Steiner’s lectures at the Independent College, which form part two of the volume, are concerned, on the one hand, with the philosophies of the medieval and early modern mystics—forming a companion to his book Mystics after Modernism (CW 7)—and, on the other, with the remarkable figure of Friedrich Schiller. Speaking on the occasion of the centenary of Schiller’s death, Steiner’s lectures are a brilliant homage to the great thinker and dramatist, brimming with insights into this extraordinary individual and the significance of his contributions for our time.

The appendix contains unique documents outlining Steiner’s work in the Giordano Bruno Association for a Unified Worldview. The lively exchange of ideas and Steiner’s unique role within the Association are evident in the selected lectures and discussions.

This book is a must-read for both long-time students of Steiner’s work and newcomers seeking a fresh, enlivened, and enlivening approach to philosophy, history, and literature.

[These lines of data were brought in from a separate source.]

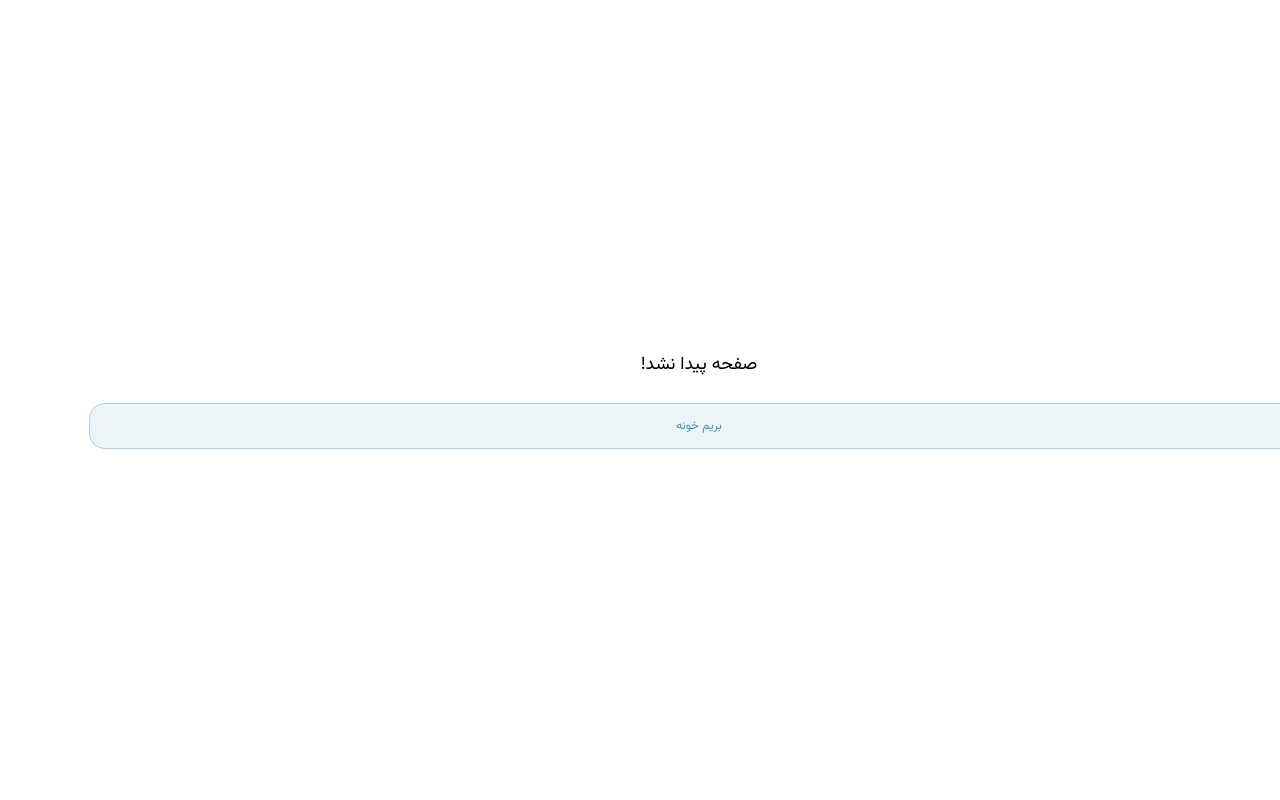
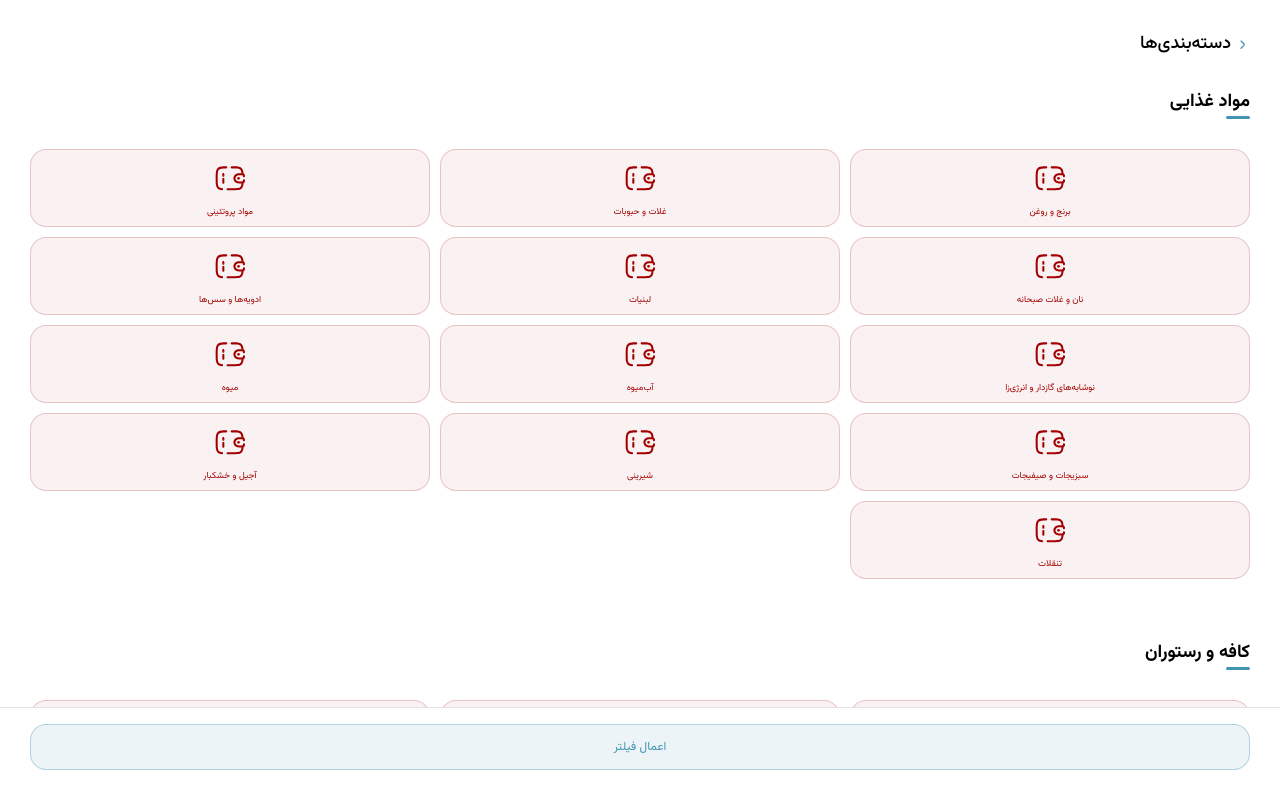
Before and after one commit to reza-kelidari/pocket, a Next.js app: page /transactions/filter-category in a window 1280 px wide. Before the commit this address had no page. Built offline with nearby package versions, Linux system fonts and the light colour scheme.

Commit message:
Feat: Adding `Transaction Category` filter to transactions page

```diff
--- /dev/null
+++ b/app/transactions/filter-category/page.tsx
@@ -0,0 +1,113 @@
+"use client";
+import NavbarTitle from "@/components/NavbarTitle";
+import Button from "@/components/Button";
+import Title from "@/components/SectionTitle";
+import { useRouter, useSearchParams } from "next/navigation";
+import { useState } from "react";
+import { filterToUrl, parseStringArray } from "../methods";
+import { TransactionCategories } from "@/utility/shared/transactionCategories";
+
+const allCategories = [
+  ...TransactionCategories.expense,
+  ...TransactionCategories.income,
+];
+
+export default function CategoryFilter() {
+  const searchParams = useSearchParams();
+  const router = useRouter();
+
+  const [selectedCategories, setSelectedCategories] = useState<string[]>(() =>
+    parseStringArray(searchParams.get("categories")),
+  );
+
+  const handleToggle = (id: string) => {
+    setSelectedCategories((prev) =>
+      prev.includes(id) ? prev.filter((c) => c !== id) : [...prev, id],
+    );
+  };
+
+  const hasSelection = selectedCategories.length > 0;
+
+  const applyHref = `/transactions${filterToUrl({
+    timeWindow: Number(searchParams.get("time")) || 30,
+    accounts: parseStringArray(searchParams.get("accounts")),
+    categories: selectedCategories,
+    tags: parseStringArray(searchParams.get("tags")),
+  })}`;
+
+  return (
+    <div className="flex flex-col h-dvh overflow-hidden">
+      {/* هدر */}
+      <div className="shrink-0 p-7.5 pb-0">
+        <NavbarTitle title="دسته‌بندی‌ها" />
+      </div>
+
+      {/* لیست — اسکرول‌شونده */}
+      <div className="flex-1 min-h-0 overflow-y-auto scrollbar-none p-7.5">
+        <div className="grid gap-15 animate-fade-in">
+          {allCategories.map((category) => {
+            const isIncome = category.id >= 0x03000000;
+            return (
+              <div key={category.id} className="grid gap-7.5">
+                <Title>{category.name}</Title>
+                <div className="grid grid-cols-3 gap-2.5 w-full">
+                  {category.sub.map((sub) => {
+                    const id = sub.id.toString();
+                    const isSelected = selectedCategories.includes(id);
+                    return (
+                      <div
+                        key={sub.id}
+                        onClick={() => handleToggle(id)}
+                        className={`flex flex-col gap-2 items-center justify-center text-xs rounded-2xl p-2 cursor-pointer transition-all
+                          ${
+                            isIncome
+                              ? "bg-income-background border border-income-border"
+                              : "bg-expense-background border border-expense-border"
+                          }
+                          ${
+                            hasSelection && !isSelected
+                              ? "saturate-25 opacity-75"
+                              : ""
+                          }
+                          ${isSelected ? "scale-110 shadow-lg shadow-zinc-200" : ""}`}
+                      >
+                        <sub.icon
+                          height={40}
+                          width={40}
+                          className={
+                            isIncome
+                              ? "fill-income-primary"
+                              : "fill-expense-primary"
+                          }
+                        />
+                        <span
+                          className={`text-[9px] ${
+                            isIncome
+                              ? "text-income-primary"
+                              : "text-expense-primary"
+                          } text-center`}
+                        >
+                          {sub.name}
+                        </span>
+                      </div>
+                    );
+                  })}
+                </div>
+              </div>
+            );
+          })}
+        </div>
+      </div>
+
+      <div className="shrink-0 grid gap-2 p-7.5 pt-4 bg-white/95 backdrop-blur border-t border-elements-border">
+        {hasSelection && (
+          <Button secondary onClick={() => setSelectedCategories([])}>
+            حذف فیلترها ({selectedCategories.length.toLocaleString("fa-ir")}{" "}
+            دسته‌بندی)
+          </Button>
+        )}
+        <Button onClick={() => router.replace(applyHref)}>اعمال فیلتر</Button>
+      </div>
+    </div>
+  );
+}
--- a/app/transactions/page.tsx
+++ b/app/transactions/page.tsx
@@ -26,6 +26,7 @@ import SwipeableElement from "@/components/SwipeableElement";
 import { useScrollRestoration } from "@/utility/shared/useScrollRestoration";
 import TimeWindow from "@/components/TimeWindow";
 import { useTimeWindow } from "@/utility/shared/useTimeWindow";
+import { getCategoryById } from "@/utility/shared/transactionsMethods";
 
 export default function Transactions() {
   const searchParams = useSearchParams();
@@ -122,12 +123,16 @@ export default function Transactions() {
       ? accounts.find((item) => item.id === transactionsFilter.accounts[0])
       : undefined;
 
+  const selectedCategory =
+    transactionsFilter.categories.length === 1
+      ? getCategoryById(transactionsFilter.categories[0])
+      : undefined;
+
   return (
     <div className="p-7.5 flex flex-col gap-15 w-screen overflow-hidden min-h-screen">
       <div className="grid gap-7.5">
         <NavbarTitle title="تراکنش‌ها" />
 
-        {/* ✅ ref از هوک می‌آید */}
         <div className="relative" ref={tw.dropdownRef}>
           <div className="flex items-center gap-2 overflow-x-scroll scroll-auto w-full scrollbar-none">
             <span className="me-2">فیلترها</span>
@@ -135,7 +140,7 @@ export default function Transactions() {
             <Capsule
               Icon={Left}
               primary={transactionsFilter.timeWindow !== 29}
-              onClick={tw.toggle} // ← به جای () => setShowTimeDropdown(v => !v)
+              onClick={tw.toggle}
             >
               {currentTimeFilterName}
             </Capsule>
@@ -158,9 +163,28 @@ export default function Transactions() {
                   ? selectedAccount?.name
                   : `${transactionsFilter.accounts.length.toLocaleString("fa-ir")} حساب`}
             </Capsule>
+
+            <Capsule
+              Icon={Left}
+              href={`/transactions/filter-category${filterToUrl(transactionsFilter)}`}
+              replace
+              primary={transactionsFilter.categories.length > 0}
+              className={
+                selectedCategory
+                  ? selectedCategory.id >= 0x03000000
+                    ? "border-income-border text-income-primary bg-income-background"
+                    : "border-expense-border text-expense-primary bg-expense-background"
+                  : ""
+              }
+            >
+              {transactionsFilter.categories.length === 0
+                ? "همه دسته‌بندی‌ها"
+                : transactionsFilter.categories.length === 1
+                  ? (selectedCategory?.name ?? "دسته‌بندی")
+                  : `${transactionsFilter.categories.length.toLocaleString("fa-ir")} دسته‌بندی`}
+            </Capsule>
           </div>
 
-          {/* ✅ پنل dropdown عمومی */}
           <TimeWindow
             isMounted={tw.isMounted}
             isVisible={tw.isVisible}
--- a/components/Capsule/index.tsx
+++ b/components/Capsule/index.tsx
@@ -47,8 +47,12 @@ export default function Capsule({
       <Icon
         height={15}
         width={15}
-        fill={accountColor ? AccountColors[accountColor].primaryValue : ""}
-        className={!props.className && primary ? "fill-primary" : ""}
+        className="fill-current"
+        style={
+          accountColor
+            ? { color: AccountColors[accountColor].primaryValue }
+            : undefined
+        }
       />
     </>
   );
@@ -71,7 +75,6 @@ export default function Capsule({
   const handleClick = (event: ReactMouseEvent<HTMLAnchorElement>) => {
     if (onClick) onClick(event);
     if (event.defaultPrevented) return;
-
     if (replace) {
       event.preventDefault();
       router.replace(href as string);
```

On Philosophy, History, and Literature is a translation from German of Über Philosophie, Geschichte, und Literatur. Darstellungen an der Arbeiterbildungsschule und der Freien Hochschule in Berlin, Zusammenstellung edition, Rudolf Steiner Verlag, Dornach, 1983 (GA 51).

Rudolf Steiner

Rudolf Steiner (1861–1925) was born in the small village of Kraljevec, Austro-Hungarian Empire (now in Croatia), where he grew up. As a young man, he lived in Weimar and Berlin, where he became a well-published scientific, literary, and philosophical scholar, known especially for his work with Goethe’s scientific writings. At the beginning of the twentieth century, he began to develop his early philosophical principles into an approach to systematic research into psychological and spiritual phenomena. Formally beginning his spiritual teaching career under the auspices of the Theosophical Society, Steiner came to use the term Anthroposophy (and spiritual science) for his philosophy, spiritual research, and findings. The influence of Steiner’s multifaceted genius has led to innovative and holistic approaches in medicine, various therapies, philosophy, religious renewal, Waldorf education, education for special needs, threefold economics, biodynamic agriculture, Goethean science, architecture, and the arts of drama, speech, and eurythmy. In 1924, Rudolf Steiner founded the General Anthroposophical Society, which today has branches throughout the world. He died in Dornach, Switzerland.